The world has been shocked at the recent news from Nigeria when over 300 school girls were kidnapped from their boarding school to be forced into marriages. The news is horrific and touches home to all. And, if the viral posts about it on social media are anything to go by, an almost equal horror was generally expressed because, “no-one is talking about this”.
For sure the terrible crime was not publicised as much as many stories hence social media took up the cry calling on, I’m not exactly sure who, to #bringbackourgirls.
It is difficult from this side of the world to know how to deal with horrible news like this. Truly there is very little of a practical nature that one can do to quell the gnawing sense of guilt on many of our consciences. How can I sit safe when such a terror has occurred? And raising awareness of the plight of the girls is reflective, no doubt, of the admirable sentiment, a sense that there is a need to do something about it.
In many countries in the world girls are aborted or killed after birth simply because they are girls. The United Nations estimates as many as 200 million girls might be missing due to this gendercide. While in New Zealand the problem of sexism through sex-selection is not as apparent it is a very real possibility. When an MP over the Tasman proposes that a state parliament question whether Australians should allow sex-selective abortions his proposals are labeled as “radical” and a “bombshell”. It is not radical.
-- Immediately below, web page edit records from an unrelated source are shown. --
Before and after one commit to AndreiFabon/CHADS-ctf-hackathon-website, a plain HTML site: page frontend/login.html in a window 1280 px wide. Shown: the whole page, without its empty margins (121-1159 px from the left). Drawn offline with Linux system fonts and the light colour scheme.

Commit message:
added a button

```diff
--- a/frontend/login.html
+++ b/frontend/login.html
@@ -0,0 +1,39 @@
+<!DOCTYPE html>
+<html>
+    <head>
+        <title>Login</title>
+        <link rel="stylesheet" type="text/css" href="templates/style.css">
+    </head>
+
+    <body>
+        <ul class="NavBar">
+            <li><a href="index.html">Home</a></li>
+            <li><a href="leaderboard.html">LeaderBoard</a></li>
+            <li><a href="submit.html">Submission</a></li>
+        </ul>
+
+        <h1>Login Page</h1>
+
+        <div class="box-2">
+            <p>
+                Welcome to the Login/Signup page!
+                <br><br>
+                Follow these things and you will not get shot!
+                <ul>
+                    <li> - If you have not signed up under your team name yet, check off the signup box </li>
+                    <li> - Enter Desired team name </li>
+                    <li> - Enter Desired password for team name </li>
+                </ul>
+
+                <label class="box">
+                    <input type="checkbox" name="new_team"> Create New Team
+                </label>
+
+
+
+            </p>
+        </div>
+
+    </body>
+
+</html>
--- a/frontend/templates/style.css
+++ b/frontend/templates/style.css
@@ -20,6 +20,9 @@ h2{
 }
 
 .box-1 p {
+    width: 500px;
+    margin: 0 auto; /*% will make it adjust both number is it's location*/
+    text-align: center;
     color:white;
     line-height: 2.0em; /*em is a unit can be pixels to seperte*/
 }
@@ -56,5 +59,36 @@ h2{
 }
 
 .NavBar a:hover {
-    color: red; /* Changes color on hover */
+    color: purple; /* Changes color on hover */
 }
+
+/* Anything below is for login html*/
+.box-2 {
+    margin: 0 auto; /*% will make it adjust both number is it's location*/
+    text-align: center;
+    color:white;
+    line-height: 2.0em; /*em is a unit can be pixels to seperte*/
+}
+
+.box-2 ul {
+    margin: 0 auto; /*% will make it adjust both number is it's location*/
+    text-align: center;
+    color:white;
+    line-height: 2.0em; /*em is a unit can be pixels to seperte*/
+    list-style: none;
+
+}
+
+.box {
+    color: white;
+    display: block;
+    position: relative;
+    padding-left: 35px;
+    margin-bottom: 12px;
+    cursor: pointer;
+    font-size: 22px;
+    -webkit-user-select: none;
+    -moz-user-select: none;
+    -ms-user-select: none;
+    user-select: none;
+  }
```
The extreme sexism that is sex-selective abortion should be prompting all of us to cry #bringbackourunborngirls and taking active steps in our community to stop such a thing occurring. We can do more than a hashtag to help our girls in our nation.
If you believe that the unborn is a human person, and I am speaking to those of you who do, you should carry the cry relentlessly. A hashtag cannot save those girls in Nigeria, but there are practical ways that we can make a difference in the lives of the people around us.
Where are those 200 million missing girls? Where is our generation? Where is the social media outcry about them?
This is an issue that we can take beyond social media. This is an issue which we can provide actual, practical help. You and I, we can help #saveourunborngirls we can #saveourgeneration.
According to one study 64% of women feel coerced to “choose” abortion. So many choose abortion because they feel they have “no other choice”.
Recently ProLife Auckland spent a day volunteering at the U Choose Pregnancy Centre in Auckland – the team there regularly need volunteers to help out at the centre (get in contact with us if you are interested in volunteering at U Choose)
Let’s lead by example, by the people you see around you. You may not be a councilor, a psychologist or an employer, but you can be a friend, you can help you with meals, baby sitting or even a place to stay.
If you are prolife but people would only know it by your activity on social media and your hashtag choice then #youredoingitwrong. Here in New Zealand there is so much we could be doing to help women in crisis pregnancies and to help save our generation.
Shoot us an email, or drop us a message on fb. Let’s talk about this. #bringbackourgeneration #bringbackourgirls. Unlike the crime occurring in Nigeria, you and I can do something about this. I hope that you do not remain silent.